DATA TO EXAMINE START

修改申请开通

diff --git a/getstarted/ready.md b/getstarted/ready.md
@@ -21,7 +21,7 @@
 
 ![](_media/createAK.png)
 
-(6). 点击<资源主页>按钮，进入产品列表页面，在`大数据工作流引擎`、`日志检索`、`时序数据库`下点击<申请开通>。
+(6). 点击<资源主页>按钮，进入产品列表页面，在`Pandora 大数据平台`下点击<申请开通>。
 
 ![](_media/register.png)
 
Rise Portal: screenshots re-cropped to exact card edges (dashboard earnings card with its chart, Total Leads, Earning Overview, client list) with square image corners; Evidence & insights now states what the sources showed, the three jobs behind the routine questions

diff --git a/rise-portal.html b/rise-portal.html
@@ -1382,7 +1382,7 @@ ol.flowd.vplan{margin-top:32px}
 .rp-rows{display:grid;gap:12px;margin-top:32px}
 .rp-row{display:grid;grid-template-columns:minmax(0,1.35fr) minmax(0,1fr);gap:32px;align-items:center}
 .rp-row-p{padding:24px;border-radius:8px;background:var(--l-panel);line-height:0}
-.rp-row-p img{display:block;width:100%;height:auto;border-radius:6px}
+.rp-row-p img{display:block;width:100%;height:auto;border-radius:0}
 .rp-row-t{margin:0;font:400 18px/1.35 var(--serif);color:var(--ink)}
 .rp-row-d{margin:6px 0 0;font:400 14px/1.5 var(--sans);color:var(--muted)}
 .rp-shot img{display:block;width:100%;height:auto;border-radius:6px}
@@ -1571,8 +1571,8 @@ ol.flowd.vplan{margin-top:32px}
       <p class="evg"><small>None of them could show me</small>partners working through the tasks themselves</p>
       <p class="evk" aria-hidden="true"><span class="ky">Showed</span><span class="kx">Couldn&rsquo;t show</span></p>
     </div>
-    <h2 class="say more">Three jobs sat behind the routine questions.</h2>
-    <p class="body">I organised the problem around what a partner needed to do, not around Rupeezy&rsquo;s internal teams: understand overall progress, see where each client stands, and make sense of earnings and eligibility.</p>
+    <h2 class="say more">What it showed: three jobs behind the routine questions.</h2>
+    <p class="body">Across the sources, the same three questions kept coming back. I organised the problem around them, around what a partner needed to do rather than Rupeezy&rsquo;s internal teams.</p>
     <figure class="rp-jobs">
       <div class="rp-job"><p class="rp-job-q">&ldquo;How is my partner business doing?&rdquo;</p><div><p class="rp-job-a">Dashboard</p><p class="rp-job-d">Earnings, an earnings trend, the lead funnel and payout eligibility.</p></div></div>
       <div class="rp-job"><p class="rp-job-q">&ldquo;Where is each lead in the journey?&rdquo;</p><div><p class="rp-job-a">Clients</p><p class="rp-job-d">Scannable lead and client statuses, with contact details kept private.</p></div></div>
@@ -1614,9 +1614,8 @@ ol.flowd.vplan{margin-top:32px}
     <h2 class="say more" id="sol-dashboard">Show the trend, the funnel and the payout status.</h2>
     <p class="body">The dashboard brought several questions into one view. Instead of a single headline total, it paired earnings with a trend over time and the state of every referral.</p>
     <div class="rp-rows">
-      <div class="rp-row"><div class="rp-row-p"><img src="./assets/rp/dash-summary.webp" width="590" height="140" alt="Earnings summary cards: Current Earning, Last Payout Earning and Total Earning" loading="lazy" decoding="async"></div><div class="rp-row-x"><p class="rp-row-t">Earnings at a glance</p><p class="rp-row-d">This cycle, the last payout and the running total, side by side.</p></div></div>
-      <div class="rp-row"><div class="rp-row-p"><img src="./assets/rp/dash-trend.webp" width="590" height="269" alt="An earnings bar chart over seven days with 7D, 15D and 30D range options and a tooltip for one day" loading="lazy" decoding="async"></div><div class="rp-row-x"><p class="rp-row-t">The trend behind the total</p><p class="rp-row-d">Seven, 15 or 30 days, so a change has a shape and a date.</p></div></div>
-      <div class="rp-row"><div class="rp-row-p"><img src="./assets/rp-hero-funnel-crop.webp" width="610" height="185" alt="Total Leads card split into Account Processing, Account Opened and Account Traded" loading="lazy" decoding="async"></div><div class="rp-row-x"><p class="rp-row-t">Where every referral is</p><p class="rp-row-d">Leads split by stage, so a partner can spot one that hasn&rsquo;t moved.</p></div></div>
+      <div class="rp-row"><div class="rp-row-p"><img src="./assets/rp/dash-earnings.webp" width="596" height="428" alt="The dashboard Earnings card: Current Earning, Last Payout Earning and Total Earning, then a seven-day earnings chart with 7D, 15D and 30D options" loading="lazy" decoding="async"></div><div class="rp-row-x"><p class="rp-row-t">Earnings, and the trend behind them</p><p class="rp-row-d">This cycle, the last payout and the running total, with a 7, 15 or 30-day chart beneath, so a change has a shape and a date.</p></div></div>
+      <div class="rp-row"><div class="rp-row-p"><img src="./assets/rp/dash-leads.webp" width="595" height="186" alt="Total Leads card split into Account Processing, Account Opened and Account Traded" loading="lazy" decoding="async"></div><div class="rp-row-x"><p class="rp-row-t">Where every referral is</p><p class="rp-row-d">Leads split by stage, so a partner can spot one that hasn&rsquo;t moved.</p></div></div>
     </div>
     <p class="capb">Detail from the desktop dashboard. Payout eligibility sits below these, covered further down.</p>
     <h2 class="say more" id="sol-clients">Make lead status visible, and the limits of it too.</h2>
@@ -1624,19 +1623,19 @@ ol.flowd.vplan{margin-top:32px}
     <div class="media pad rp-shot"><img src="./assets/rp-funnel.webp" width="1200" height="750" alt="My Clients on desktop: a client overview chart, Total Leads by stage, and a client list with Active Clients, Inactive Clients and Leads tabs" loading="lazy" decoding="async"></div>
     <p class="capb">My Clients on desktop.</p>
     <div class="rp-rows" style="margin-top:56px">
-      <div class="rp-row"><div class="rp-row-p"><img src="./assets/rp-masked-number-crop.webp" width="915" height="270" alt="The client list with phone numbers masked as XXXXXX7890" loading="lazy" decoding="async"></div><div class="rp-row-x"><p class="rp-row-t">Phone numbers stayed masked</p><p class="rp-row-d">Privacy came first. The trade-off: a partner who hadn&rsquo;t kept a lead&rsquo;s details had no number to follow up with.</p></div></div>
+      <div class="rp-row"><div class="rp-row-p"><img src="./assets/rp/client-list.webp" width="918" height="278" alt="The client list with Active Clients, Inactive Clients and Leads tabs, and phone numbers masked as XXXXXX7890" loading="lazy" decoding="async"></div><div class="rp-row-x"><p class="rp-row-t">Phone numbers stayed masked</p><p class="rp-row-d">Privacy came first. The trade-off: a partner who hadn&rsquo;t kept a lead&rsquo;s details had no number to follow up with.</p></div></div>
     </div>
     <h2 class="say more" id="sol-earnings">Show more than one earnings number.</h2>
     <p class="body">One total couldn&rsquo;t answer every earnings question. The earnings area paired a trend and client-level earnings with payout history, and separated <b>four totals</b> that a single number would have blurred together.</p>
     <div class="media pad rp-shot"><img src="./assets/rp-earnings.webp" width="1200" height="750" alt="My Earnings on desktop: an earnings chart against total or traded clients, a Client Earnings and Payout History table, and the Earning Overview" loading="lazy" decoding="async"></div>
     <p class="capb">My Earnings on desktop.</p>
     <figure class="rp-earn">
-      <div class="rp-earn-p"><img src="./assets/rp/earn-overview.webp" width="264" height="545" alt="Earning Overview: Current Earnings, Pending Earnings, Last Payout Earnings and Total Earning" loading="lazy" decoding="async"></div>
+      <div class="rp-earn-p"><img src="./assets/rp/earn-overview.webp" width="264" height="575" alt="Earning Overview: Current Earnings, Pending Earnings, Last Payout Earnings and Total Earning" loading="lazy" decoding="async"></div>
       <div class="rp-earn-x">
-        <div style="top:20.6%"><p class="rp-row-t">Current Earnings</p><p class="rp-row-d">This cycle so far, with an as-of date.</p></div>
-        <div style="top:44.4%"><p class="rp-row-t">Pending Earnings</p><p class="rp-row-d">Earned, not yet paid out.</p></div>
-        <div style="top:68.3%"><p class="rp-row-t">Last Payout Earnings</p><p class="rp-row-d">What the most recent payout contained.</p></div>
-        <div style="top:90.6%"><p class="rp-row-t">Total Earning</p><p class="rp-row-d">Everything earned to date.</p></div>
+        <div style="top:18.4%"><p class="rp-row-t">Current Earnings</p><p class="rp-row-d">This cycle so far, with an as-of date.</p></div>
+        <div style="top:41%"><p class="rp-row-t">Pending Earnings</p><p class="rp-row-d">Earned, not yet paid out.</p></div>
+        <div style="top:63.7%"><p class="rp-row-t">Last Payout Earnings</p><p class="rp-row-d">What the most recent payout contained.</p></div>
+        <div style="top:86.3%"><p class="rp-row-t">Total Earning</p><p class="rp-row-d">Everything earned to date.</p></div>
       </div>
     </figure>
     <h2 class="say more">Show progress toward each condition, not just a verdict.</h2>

DATA TO EXAMINE END

» **BRIEF**: Show the lines of the entries that include the string "border", copying each in full.

» **TASK OUTPUT**:
 .rp-row-p{padding:24px;border-radius:8px;background:var(--l-panel);line-height:0}
-.rp-row-p img{display:block;width:100%;height:auto;border-radius:6px}
+.rp-row-p img{display:block;width:100%;height:auto;border-radius:0}
 .rp-shot img{display:block;width:100%;height:auto;border-radius:6px}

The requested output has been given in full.